Submitted to: Soil Biology and Biochemistry
Publication Type: Peer Reviewed Journal
Publication Acceptance Date: 4/14/2003
Publication Date: N/A
Citation: Interpretive Summary: The stability of soil organic matter is important in terms of the ability of agriculture take up carbon dioxide from the atmosphere and reduce global warming. Tillage has been associated with decreasing soil organic matter and consequently a deterioration of soil quality. Studies of agricultural systems under long-term management involving plow-tillage and no-tillage practices as well as undisturbed native soils have demonstrated that tillage has marked influence on soil organic matter content with release of inorganic nitrogen and carbon. The nature of soil nitrogen protected by the intact structure of soil and released by tillage was studied in the laboratory by use of N isotope labeling of soil N followed by simulation of tillage by sieving. The simulation of tillage by breakup of the larger soil structure caused a small release of N from a pool which was otherwise protected against microbial decomposition. The use of soil crushing for disruption of larger macroaggregates and chemical fumigation for perturbation of the microbial biomass increased the release from both active and protected N pools. But the composition of nitrogen pools released by these treatments were indistinguishable, suggesting that the released N originated from the same pool, namely the soil microbial biomass pool. This study provides further evidence of the importance of soil microorganisms in the stability of soil organic matter within agricultural systems.

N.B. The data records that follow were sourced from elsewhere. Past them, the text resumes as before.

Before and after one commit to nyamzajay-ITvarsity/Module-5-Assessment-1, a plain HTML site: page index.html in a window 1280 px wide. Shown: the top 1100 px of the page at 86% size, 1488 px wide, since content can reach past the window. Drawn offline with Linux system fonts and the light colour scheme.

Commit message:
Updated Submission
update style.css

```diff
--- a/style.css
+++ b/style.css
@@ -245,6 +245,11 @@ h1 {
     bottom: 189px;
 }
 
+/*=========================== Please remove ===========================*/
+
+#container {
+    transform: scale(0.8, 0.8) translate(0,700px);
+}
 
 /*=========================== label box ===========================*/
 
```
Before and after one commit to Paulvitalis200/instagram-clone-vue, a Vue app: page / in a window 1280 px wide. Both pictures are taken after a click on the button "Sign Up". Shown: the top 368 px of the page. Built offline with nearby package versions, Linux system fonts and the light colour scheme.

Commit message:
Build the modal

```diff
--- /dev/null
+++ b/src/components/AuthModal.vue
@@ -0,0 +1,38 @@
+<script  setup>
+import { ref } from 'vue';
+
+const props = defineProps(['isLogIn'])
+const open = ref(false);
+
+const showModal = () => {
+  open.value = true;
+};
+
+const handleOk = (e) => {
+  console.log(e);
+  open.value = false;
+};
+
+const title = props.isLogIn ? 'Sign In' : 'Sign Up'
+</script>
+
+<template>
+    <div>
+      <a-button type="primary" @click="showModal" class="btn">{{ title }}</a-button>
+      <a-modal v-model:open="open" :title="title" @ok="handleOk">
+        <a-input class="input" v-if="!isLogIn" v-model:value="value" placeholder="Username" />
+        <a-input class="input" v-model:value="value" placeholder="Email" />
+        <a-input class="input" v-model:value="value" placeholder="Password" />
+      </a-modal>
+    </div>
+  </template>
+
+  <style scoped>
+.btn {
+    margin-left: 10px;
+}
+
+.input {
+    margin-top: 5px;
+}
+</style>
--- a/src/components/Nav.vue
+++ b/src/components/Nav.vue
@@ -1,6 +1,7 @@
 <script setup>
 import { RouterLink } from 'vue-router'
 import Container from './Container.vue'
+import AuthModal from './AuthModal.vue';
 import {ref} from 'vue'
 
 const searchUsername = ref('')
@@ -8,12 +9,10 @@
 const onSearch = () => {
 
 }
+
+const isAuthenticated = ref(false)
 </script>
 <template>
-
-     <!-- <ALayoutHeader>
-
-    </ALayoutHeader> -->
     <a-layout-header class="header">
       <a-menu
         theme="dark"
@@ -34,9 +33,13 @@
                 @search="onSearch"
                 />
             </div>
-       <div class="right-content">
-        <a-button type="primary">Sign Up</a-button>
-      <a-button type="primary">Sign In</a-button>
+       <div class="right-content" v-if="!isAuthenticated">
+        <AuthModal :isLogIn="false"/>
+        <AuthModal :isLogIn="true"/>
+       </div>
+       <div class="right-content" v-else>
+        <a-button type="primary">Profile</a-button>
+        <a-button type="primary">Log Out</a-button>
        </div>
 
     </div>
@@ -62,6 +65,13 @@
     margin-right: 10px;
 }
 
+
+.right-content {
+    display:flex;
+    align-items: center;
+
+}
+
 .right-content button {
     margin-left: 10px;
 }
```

Technical Abstract: Tillage is known to decrease soil organic N and C pools with negative consequences for soil quality. This decrease is thought partly to be caused by exposure of protected organic matter to microbial degradation by the disturbance of soil structure. Little is known, however, about the short- term effects of tillage on release of N and C from soils, and the release needs to be related to microbial activity of soil organic pools. The dilution of 15-N label in the inorganic N pool mineralized during 14 days incubation of the sieved samples relative to intact samples was used for calculation of active and protected N release. The simulation of tillage caused a small release of N from a pool which was otherwise protected against microbial degradation. The use of soil crushing for disruption of larger macroaggregates (>425 micron) and chloroform fumigation for perturbation of the microbial biomass increased the release from both active and protected N pools. The relative contribution from the protected N pool was, however, similar in the three treatments (22-27%), thus the pools subjected to mineralization were characterized by similar degrees of protection. When comparing the isotopic composition, the pools of N mineralized were indistinguishable, suggesting that the released N originated from the same pool, that is the soil microbial biomass. The results also indicate that the microbial biomass contained a significant pool of protected (inactive) N, and that the larger macroaggregates were equally important for protection of soil N from microbial degradation as the whole-soil. The macroaggregates nevertheless held a large pool of labile N (active + protected) which may potentially be released by soil structure disturbance.